Mike Rosen is a popular radio talk show host in Denver. In a recent column for the Rocky Mountain News he made an error that one sees in the press with increasing frequency: that entering the country illegally is not a crime.
[18-year old Ron] Tapia was born in Mexico and entered the country illegally with his mother and sister. That makes him an illegal immigrant. As a citizen of another country, that also makes him an alien. He’s not a criminal in the sense of one who commits a violent crime.
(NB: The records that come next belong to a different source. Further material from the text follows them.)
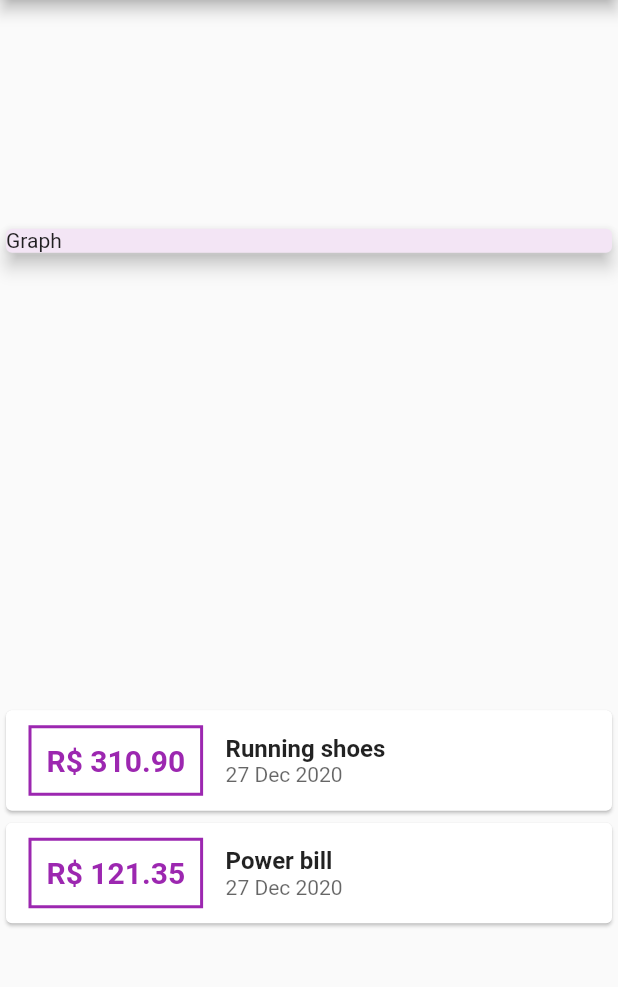
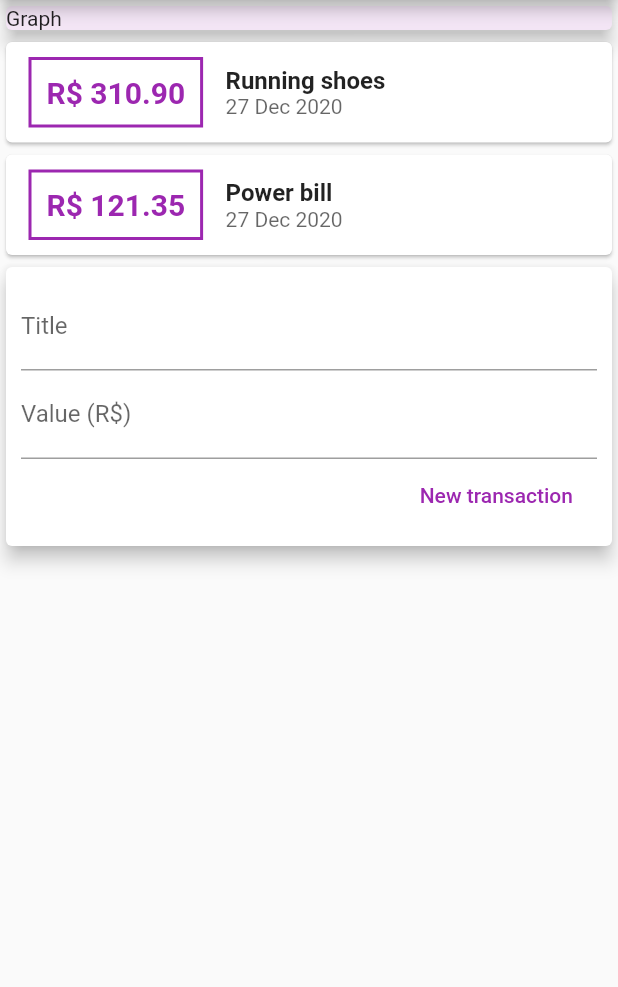
Before and after one commit to brunaoliveira/expenses_app, a Flutter app: the screen it shows after launch, on a phone screen of 412 x 824 dp, the part 84-1071 px from its top. Run offline on Flutter 3.47's test engine with Material 2 defaults, Android fonts, the phone set to English and light mode, and no system bars.

Commit message:
add transaction layout draft

```diff
--- a/lib/main.dart
+++ b/lib/main.dart
@@ -35,7 +35,6 @@ class MyHomePage extends StatelessWidget {
         backgroundColor: Colors.purple[500],
       ),
       body: Column(
-        mainAxisAlignment: MainAxisAlignment.spaceAround,
         crossAxisAlignment: CrossAxisAlignment.stretch,
         children: <Widget>[
           Container(
@@ -95,6 +94,36 @@ class MyHomePage extends StatelessWidget {
               );
             }).toList(),
           ),
+          Card(
+            elevation: 5,
+            child: Padding(
+              padding: const EdgeInsets.all(10.0),
+              child: Column(
+                children: <Widget>[
+                  TextField(
+                    decoration: InputDecoration(
+                      labelText: 'Title',
+                    ),
+                  ),
+                  TextField(
+                    decoration: InputDecoration(
+                      labelText: 'Value (R\$)',
+                    ),
+                  ),
+                  Row(
+                    mainAxisAlignment: MainAxisAlignment.end,
+                    children: <Widget>[
+                      FlatButton(
+                        textColor: Colors.purple,
+                        child: Text('New transaction'),
+                        onPressed: () {},
+                      ),
+                    ],
+                  )
+                ],
+              ),
+            ),
+          ),
         ],
       ),
     );
```
Also changed, not shown: 1 other file.
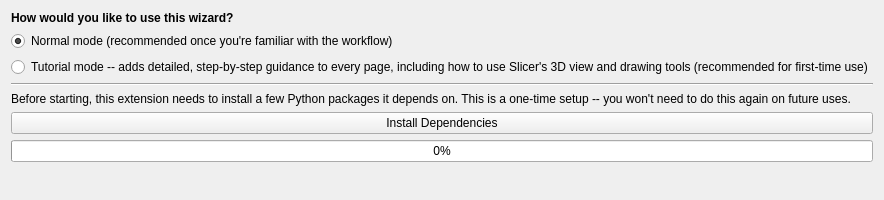
The window that Resources/UI/page_setup.ui (thomasjames3/SlicerScutumGraftLocator) describes before a commit, drawn with Qt 5.
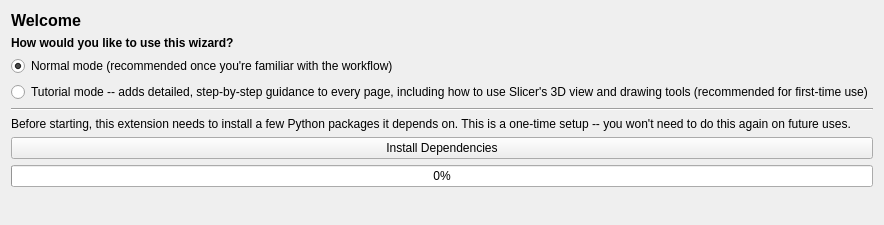
The same window after the commit.

Diff of the .ui file:
```diff
--- a/Resources/UI/page_setup.ui
+++ b/Resources/UI/page_setup.ui
@@ -3,6 +3,19 @@
  <class>page_setup</class>
  <widget class="QWidget" name="page_setup">
   <layout class="QVBoxLayout" name="verticalLayout">
+   <item>
+    <widget class="QLabel" name="titleLabel">
+     <property name="text">
+      <string>Welcome</string>
+     </property>
+     <property name="font">
+      <font>
+       <bold>true</bold>
+       <pointsize>12</pointsize>
+      </font>
+     </property>
+    </widget>
+   </item>
    <item>
     <widget class="QLabel" name="modeGroupLabel">
      <property name="text">
```
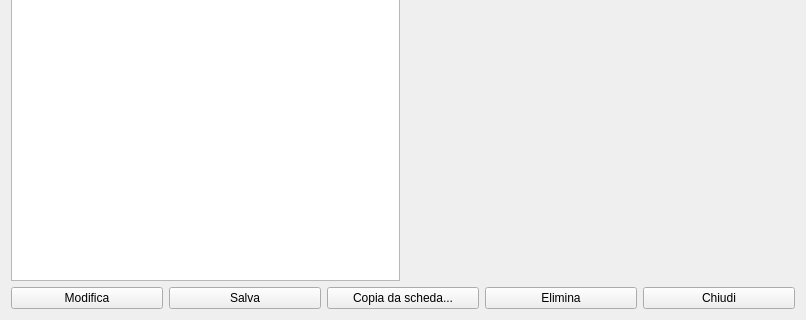
The window that hschedeclienti.ui (fblabs/hamlet-mod-sancon) describes before a commit, drawn with Qt 5; both pictures show x 0 to 806 and y 329 to 649 of the 806 by 649 pixel window.
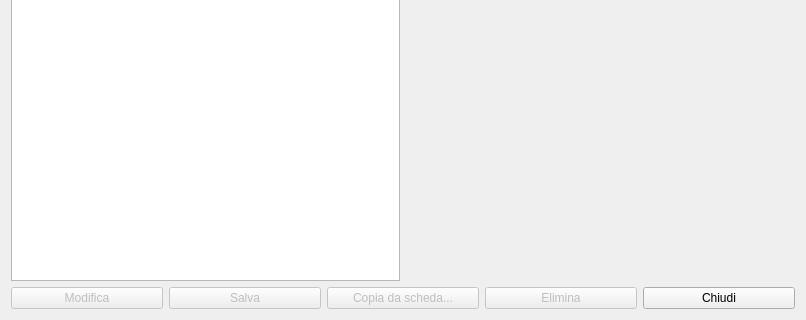
The same window after the commit. Icons and pictures are not drawn. Custom widgets are drawn as their Qt base class.

```diff
--- a/hschedeclienti.ui
+++ b/hschedeclienti.ui
@@ -119,6 +119,9 @@
     <layout class="QHBoxLayout" name="horizontalLayout_3">
      <item>
       <widget class="QPushButton" name="pushButton_4">
+       <property name="enabled">
+        <bool>false</bool>
+       </property>
        <property name="text">
         <string>Modifica</string>
        </property>
@@ -136,6 +139,9 @@
      </item>
      <item>
       <widget class="QPushButton" name="btnSave">
+       <property name="enabled">
+        <bool>false</bool>
+       </property>
        <property name="text">
         <string>Salva</string>
        </property>
@@ -153,6 +159,9 @@
      </item>
      <item>
       <widget class="QPushButton" name="btnDup">
+       <property name="enabled">
+        <bool>false</bool>
+       </property>
        <property name="text">
         <string>Copia da scheda...</string>
        </property>
@@ -170,6 +179,9 @@
      </item>
      <item>
       <widget class="QPushButton" name="pushButton_3">
+       <property name="enabled">
+        <bool>false</bool>
+       </property>
        <property name="text">
         <string>Elimina</string>
        </property>
```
Entering our country illegally is a civil offense, not a criminal one.
True, he’s not a violent criminal, but he has violated a law that carries criminal, not just civil, sanctions:
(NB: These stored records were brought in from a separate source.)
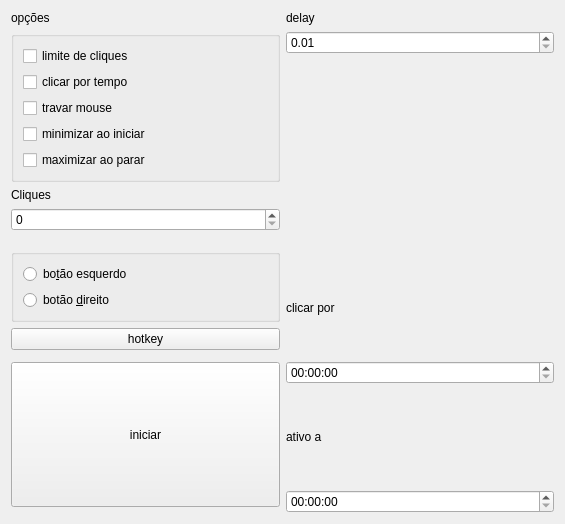
Old version of the form ui/autoclicker.ui in the repository BrunoFelippeFaria/silver-clicker.
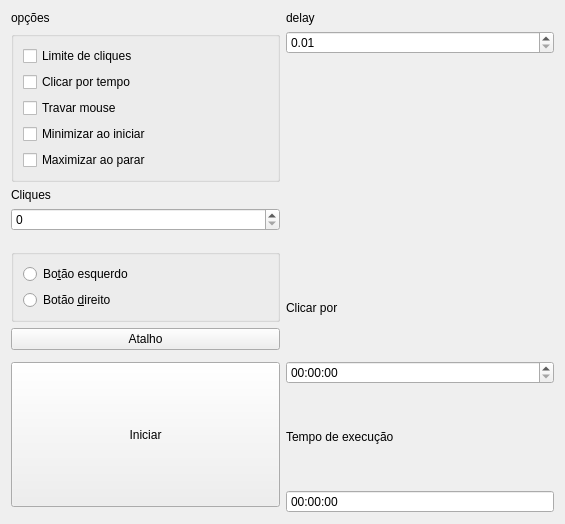
New version of the form. Icons and pictures are not drawn.

The edit to the form file:
```diff
--- a/ui/autoclicker.ui
+++ b/ui/autoclicker.ui
@@ -27,14 +27,14 @@
       <item>
        <widget class="QRadioButton" name="rbEsquerdo">
         <property name="text">
-         <string>bo&amp;tão esquerdo</string>
+         <string>Bo&amp;tão esquerdo</string>
         </property>
        </widget>
       </item>
       <item>
        <widget class="QRadioButton" name="rbDireito">
         <property name="text">
-         <string>botão &amp;direito</string>
+         <string>Botão &amp;direito</string>
         </property>
        </widget>
       </item>
@@ -79,7 +79,7 @@
      <item>
       <widget class="QLabel" name="label_5">
        <property name="text">
-        <string>clicar por</string>
+        <string>Clicar por</string>
        </property>
       </widget>
      </item>
@@ -96,12 +96,18 @@
      <item>
       <widget class="QLabel" name="label_6">
        <property name="text">
-        <string>ativo a</string>
+        <string>Tempo de execução</string>
        </property>
       </widget>
      </item>
      <item>
       <widget class="QTimeEdit" name="teAtivo">
+       <property name="readOnly">
+        <bool>true</bool>
+       </property>
+       <property name="buttonSymbols">
+        <enum>QAbstractSpinBox::NoButtons</enum>
+       </property>
        <property name="displayFormat">
         <string>HH:mm:ss</string>
        </property>
@@ -122,7 +128,7 @@
    <item row="7" column="0">
     <widget class="QPushButton" name="btnHotkey">
      <property name="text">
-      <string>hotkey</string>
+      <string>Atalho</string>
      </property>
     </widget>
    </item>
@@ -132,35 +138,35 @@
       <item>
        <widget class="QCheckBox" name="cbLimiteCliques">
         <property name="text">
-         <string>limite de cliques</string>
+         <string>Limite de cliques</string>
         </property>
        </widget>
       </item>
       <item>
        <widget class="QCheckBox" name="cbClicarTempo">
         <property name="text">
-         <string>clicar por tempo</string>
+         <string>Clicar por tempo</string>
         </property>
        </widget>
       </item>
       <item>
        <widget class="QCheckBox" name="cbTravarMouse">
         <property name="text">
-         <string>travar mouse</string>
+         <string>Travar mouse</string>
         </property>
        </widget>
       </item>
       <item>
        <widget class="QCheckBox" name="cbMinimizar">
         <property name="text">
-         <string>minimizar ao iniciar</string>
+         <string>Minimizar ao iniciar</string>
         </property>
        </widget>
       </item>
       <item>
        <widget class="QCheckBox" name="cbMaximizar">
         <property name="text">
-         <string>maximizar ao parar</string>
+         <string>Maximizar ao parar</string>
         </property>
        </widget>
       </item>
@@ -193,7 +199,7 @@
       </sizepolicy>
      </property>
      <property name="text">
-      <string>iniciar</string>
+      <string>Iniciar</string>
      </property>
     </widget>
    </item>
```
Left out of the diff: 3 changed lines with no effect on the pictures.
Section 1325 [of Title 8, Chapter 12, Subchapter II, Part VIII]. [U.S. Code as of: 01/06/03]
Improper entry by alien
(a) Improper time or place; avoidance of examination or inspection;
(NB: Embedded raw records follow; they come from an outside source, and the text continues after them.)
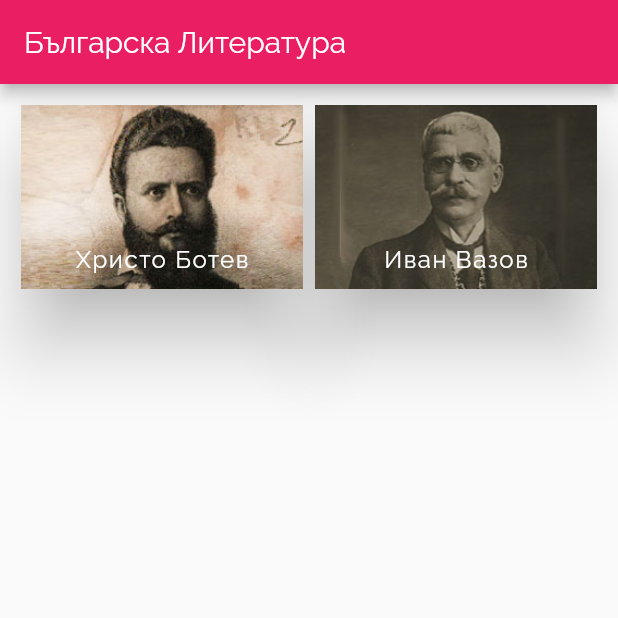
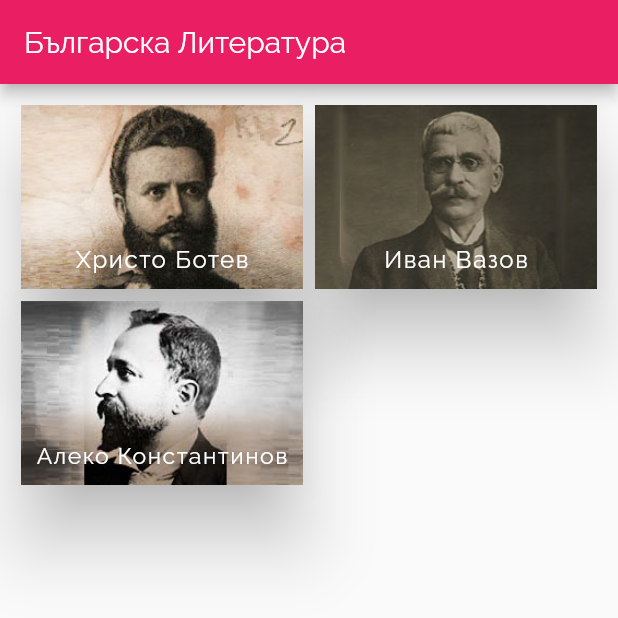
Before and after one commit to insertmike/matura-bel, a Flutter app: the screen it shows after launch, on a phone screen of 412 x 824 dp, the top half of it. Run offline on Flutter 3.47's test engine with Material 2 defaults, Android fonts, the phone set to English and light mode, and no system bars.

Commit message:
Added author - Aleko Konstantinov

```diff
--- /dev/null
+++ b/lib/info_assets/aleko_compositions.dart
@@ -0,0 +1,33 @@
+import '../models/composition.dart';
+
+List<Composition> alekoCompositionsList() {
+  return [
+    Composition(
+        id: 1,
+        name: 'Бай Ганю',
+        genre: 'Няма уточнен жанр - роман, анекдотични разкази, фейлетони',
+        mainSubject:
+            'Превъплъщенията на българското, осмислени чрез универсалния образ на Бай Ганю',
+        artisticShapes: [
+          'Бай Ганю',
+          'Доочолу Гочоолу',
+          'Гуню',
+          'Иваница Граматиков',
+          'Търновлията',
+          'Адвокатина'
+        ]),
+    Composition(
+      id: 2,
+      name: 'Разни хора, разни идеали',
+      genre: 'Цикъл от 4 фейлетона',
+      artisticShapes: [
+        'Помощник-регистраторът',
+        'Политикът престъпник',
+        'Лъжепатриотът',
+        'Племенникът',
+        'Чичото'
+      ],
+      mainSubject: 'Всеки фейлетон изгражда образа на морално деградирал човек',
+    ),
+  ];
+}
--- a/lib/providers/authors_provider.dart
+++ b/lib/providers/authors_provider.dart
@@ -1,6 +1,7 @@
 import '../models/author.dart';
 import '../info_assets/vazov_compositions.dart';
 import '../info_assets/botev_compositions.dart';
+import '../info_assets/aleko_compositions.dart';
 
 // Change Modifier we don't need it
 class Authors {
@@ -15,8 +16,6 @@ class Authors {
       periods: ["Романтизъм", "Реализъм"],
       quantifications: ["Сатирик", "Революционер"],
       imageUrl: "assets/images/hristo_botev.jpg",
-
-
     ),
     Author(
       id: 2,
@@ -26,18 +25,32 @@ class Authors {
       compositions: vazovCompositionsList(),
       dateOfDeath: DateTime.utc(1921, 9, 22),
       periods: ["Възраждане", " Следосвобожденска България"],
-      quantifications: ["Патриарх на българската литература", "Народен поет", "Българският Омир", "Летописец на своето време",],
+      quantifications: [
+        "Патриарх на българската литература",
+        "Народен поет",
+        "Българският Омир",
+        "Летописец на своето време",
+      ],
       imageUrl: "assets/images/ivan_vazov.jpg",
     ),
-
-
-
+    Author(
+      id: 3,
+      name: 'Алеко Константинов',
+      town: 'Свищов',
+      dateOfBirth: DateTime.utc(1863, 1, 1),
+      dateOfDeath: DateTime.utc(1897, 5, 11),
+      periods: ["Социален Реализъм"],
+      quantifications: [
+        "Щастливеца",
+        'Основател на организираното туристическо движение в България'
+      ],
+      imageUrl: "assets/images/aleko_konstantinov.jpg",
+      compositions: alekoCompositionsList(),
+    ),
   ];
 
   List<Author> get authors {
     // Returning a copy so the user does not modify original data
     return [..._authors];
   }
-
-
 }
--- a/lib/widgets/author_card.dart
+++ b/lib/widgets/author_card.dart
@@ -25,12 +25,15 @@ class AuthorCard extends StatelessWidget {
           Container(
             alignment: Alignment.bottomCenter,
             padding: EdgeInsets.all(10),
+            child: FittedBox(
+              fit: BoxFit.scaleDown,
               child: Text(
                 author.name,
                 textAlign: TextAlign.left,
                 style: TextStyle(
                   color: Colors.white,
                   letterSpacing: 1.05,
+                ),
               ),
             ),
           ),
```
Also changed, not shown: pubspec.yaml (+4 -8 lines), assets/images/aleko_konstantinov.jpg (added). Lines whose indentation alone changed are shown as unchanged.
misrepresentation and concealment of facts
Any alien who (1) enters or attempts to enter the United States
at any time or place other than as designated by immigration
officers, or (2) eludes examination or inspection by immigration
officers, or (3) attempts to enter or obtains entry to the United
States by a willfully false or misleading representation or the
willful concealment of a material fact, shall, for the first
commission of any such offense, be fined under title 18 or
imprisoned not more than 6 months, or both, and, for a subsequent
commission of any such offense, be fined under title 18, or
imprisoned not more than 2 years, or both.
(b) Improper time or place; civil penalties
Any alien who is apprehended while entering (or attempting to
enter) the United States at a time or place other than as
designated by immigration officers shall be subject to a civil
penalty of –
(1) at least $50 and not more than $250 for each such entry (or
attempted entry); or
(2) twice the amount specified in paragraph (1) in the case of
an alien who has been previously subject to a civil penalty under
Civil penalties under this subsection are in addition to, and not
in lieu of, any criminal or other civil penalties that may be
This is not to say that young Ron has no defenses. If intent is required for culpability perhaps Ron and his sister were too young to be held responsible for violating this statute. That defense, however, would not work for his mother.
I have not researched this point thoroughly, and it is possible the above statute has been changed or amended., but I don’t think so. If it had, I doubt that Ron Brownstein would have written in the Los Angeles Times a few days ago that “[i]t is a crime to cross the border without authorization.”